The bulk of the results across the board strengthen the evidence for endocrine health-related actions of EDCs. Based on this much more complete understanding of the endocrine principles by which EDCs act, including nonmonotonic dose-responses, low-dose effects, and developmental vulnerability, these findings can be much better translated to human health. Armed with this information, researchers, physicians, and other healthcare providers can guide regulators and policymakers as they make responsible decisions.
About that “low-dose effects” highlight, from their first report:
Even infinitesimally low levels of exposure — indeed, any level of exposure at all — may cause endocrine or reproductive abnormalities, particularly if exposure occurs during a critical developmental window (10). Surprisingly, low doses may even exert more potent effects than higher doses. Second, EDCs may exert nontraditional dose-response curves, such as inverted-U or U-shaped curves (11). Both of these concepts have been known for hormone and neurotransmitter actions, but only in the past decade have they begun to be appreciated for EDCs.
We are being continually bombarded by many sources. The amount of chemicals in our bodies has never been seen in the history of humanity. We are one big experiment:
Single exposures are not representative of more common widespread persistent exposure to a broad mix of indoor and outdoor chemicals and contaminants. Industrialized areas are typically characterized by contamination from a wide range of industrial chemicals that may leach into soil and groundwater. These complex mixtures enter the food chain and accumulate in animals higher up the food chain such as humans, American bald eagles, polar bears, and other predatory animals. Exposure occurs through drinking contaminated water, breathing contaminated air, ingesting food, or contacting contaminated soil. People who work with pesticides, fungicides, and industrial chemicals are at particularly high risk for exposure and thus for developing a reproductive or endocrine abnormality.

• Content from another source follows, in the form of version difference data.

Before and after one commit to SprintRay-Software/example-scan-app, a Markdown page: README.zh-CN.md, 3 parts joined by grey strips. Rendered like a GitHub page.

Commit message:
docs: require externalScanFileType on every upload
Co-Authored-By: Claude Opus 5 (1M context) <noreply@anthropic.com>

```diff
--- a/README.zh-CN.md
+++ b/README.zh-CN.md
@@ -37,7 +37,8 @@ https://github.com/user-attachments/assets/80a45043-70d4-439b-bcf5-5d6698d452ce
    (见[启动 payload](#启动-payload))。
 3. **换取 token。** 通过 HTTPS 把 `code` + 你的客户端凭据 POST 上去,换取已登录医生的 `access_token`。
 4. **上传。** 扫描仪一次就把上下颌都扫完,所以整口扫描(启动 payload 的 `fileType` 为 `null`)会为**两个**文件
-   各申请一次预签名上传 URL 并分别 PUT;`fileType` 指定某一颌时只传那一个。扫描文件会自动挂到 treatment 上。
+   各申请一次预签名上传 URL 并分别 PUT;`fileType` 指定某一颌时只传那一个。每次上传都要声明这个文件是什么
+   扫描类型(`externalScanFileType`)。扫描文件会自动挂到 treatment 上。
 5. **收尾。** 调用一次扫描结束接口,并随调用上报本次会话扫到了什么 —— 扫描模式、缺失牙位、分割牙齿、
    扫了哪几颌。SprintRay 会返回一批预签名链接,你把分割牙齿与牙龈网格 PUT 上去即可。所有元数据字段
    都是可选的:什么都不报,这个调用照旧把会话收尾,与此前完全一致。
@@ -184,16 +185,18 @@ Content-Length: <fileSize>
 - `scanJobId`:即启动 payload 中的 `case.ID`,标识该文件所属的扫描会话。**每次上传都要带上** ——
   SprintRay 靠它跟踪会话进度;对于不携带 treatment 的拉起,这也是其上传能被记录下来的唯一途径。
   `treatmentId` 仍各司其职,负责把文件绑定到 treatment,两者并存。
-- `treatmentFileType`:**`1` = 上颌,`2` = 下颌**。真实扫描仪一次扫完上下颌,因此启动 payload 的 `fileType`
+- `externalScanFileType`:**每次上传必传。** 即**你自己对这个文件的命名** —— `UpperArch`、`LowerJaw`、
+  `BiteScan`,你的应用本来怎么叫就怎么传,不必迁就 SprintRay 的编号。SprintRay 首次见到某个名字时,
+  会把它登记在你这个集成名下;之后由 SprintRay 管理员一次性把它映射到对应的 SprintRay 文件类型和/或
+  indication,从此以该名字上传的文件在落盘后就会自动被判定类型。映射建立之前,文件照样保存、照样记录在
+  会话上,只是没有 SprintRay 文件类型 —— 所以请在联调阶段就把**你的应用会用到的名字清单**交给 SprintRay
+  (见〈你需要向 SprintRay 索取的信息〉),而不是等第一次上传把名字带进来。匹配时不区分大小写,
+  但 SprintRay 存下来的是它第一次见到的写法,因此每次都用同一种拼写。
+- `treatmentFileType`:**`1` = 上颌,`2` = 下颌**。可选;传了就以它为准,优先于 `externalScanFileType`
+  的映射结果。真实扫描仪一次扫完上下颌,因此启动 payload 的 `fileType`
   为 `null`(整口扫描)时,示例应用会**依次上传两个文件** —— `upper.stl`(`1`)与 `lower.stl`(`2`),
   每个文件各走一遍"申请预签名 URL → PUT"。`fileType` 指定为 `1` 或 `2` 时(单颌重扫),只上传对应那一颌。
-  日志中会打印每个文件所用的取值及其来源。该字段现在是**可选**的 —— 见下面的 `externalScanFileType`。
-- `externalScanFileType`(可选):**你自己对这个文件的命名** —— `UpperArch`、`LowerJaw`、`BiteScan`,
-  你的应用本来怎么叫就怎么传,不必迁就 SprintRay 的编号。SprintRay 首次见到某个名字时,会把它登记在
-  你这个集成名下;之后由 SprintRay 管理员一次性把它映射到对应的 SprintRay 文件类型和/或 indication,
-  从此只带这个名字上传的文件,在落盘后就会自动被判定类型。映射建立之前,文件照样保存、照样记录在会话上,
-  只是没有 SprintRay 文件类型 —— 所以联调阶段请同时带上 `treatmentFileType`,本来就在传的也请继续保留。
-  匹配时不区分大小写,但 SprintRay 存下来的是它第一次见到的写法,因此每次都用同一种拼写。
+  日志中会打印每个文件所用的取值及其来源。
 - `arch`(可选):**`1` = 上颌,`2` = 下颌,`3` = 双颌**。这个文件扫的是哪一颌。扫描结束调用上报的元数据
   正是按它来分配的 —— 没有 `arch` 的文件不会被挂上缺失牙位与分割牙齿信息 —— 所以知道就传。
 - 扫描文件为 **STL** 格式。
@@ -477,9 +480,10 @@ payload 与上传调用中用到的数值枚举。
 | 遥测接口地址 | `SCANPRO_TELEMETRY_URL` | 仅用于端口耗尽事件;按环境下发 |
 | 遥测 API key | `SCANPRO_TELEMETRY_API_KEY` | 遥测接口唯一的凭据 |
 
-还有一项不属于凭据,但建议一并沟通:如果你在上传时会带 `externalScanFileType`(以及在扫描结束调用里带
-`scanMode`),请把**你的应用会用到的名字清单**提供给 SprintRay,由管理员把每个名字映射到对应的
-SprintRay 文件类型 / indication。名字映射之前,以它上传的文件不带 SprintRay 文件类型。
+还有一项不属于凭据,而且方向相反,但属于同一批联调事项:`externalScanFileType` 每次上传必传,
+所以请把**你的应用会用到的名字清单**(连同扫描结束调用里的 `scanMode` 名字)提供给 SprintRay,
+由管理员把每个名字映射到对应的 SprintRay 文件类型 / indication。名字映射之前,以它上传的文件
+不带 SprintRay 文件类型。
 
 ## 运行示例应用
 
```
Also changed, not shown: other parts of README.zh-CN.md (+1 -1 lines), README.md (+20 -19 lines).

Right? So, when it comes to endocrine disruptors, basic assumptions about dose-response goes out the window. Don’t let the government tell you that there is a certain threshold below which these chemicals won’t affect us. It’s simply not true.
Some sources for endocrine disruptors:
- Canned foods, because most metal cans are lined with a sealant containing BPA
- Water and other beverage bottles
- Baby bottles, sippy cups, baby pacifiers
- Other hard, clear plastic food containers
- Cash register receipts
- Eyeglass lenses and safety glasses
- CDs and DVDs
- Coatings on pharmaceutical pills and nutritional supplements
- Shampoo, soap, perfumes, nail polish, hair spray, aftershave lotions, moisterizers
- Vinyl flooring and wall coverings
- Siding and roofing materials
- Food packaging
- Detergents and lubricating oils
- Medical devices, e.g. blood bags and tubing
- Wire and cable
- Coated fabrics
- Rain boots and other footwear
- Garden hoses and outdoor furniture
Persistent Organic Pollutants (POPs). This is a group of pollutants including DDT, PCBs, dioxins, furans, hexachlorobenzene. They are used as pesticides, solvents, pharmaceuticals, and industrial chemicals. They are called persistent because they don’t break down easily in the environment.
- Consumption of animal foods considered greatest contributor (as POPs move up the food chain, they increase in concentration = bioaccumulation)
- Pesticides, insecticides
- Cigarette smoke
- Vehicle exhaust
- Indoor and outdoor dust and air
By the way, Roundup is an endocrine disruptor.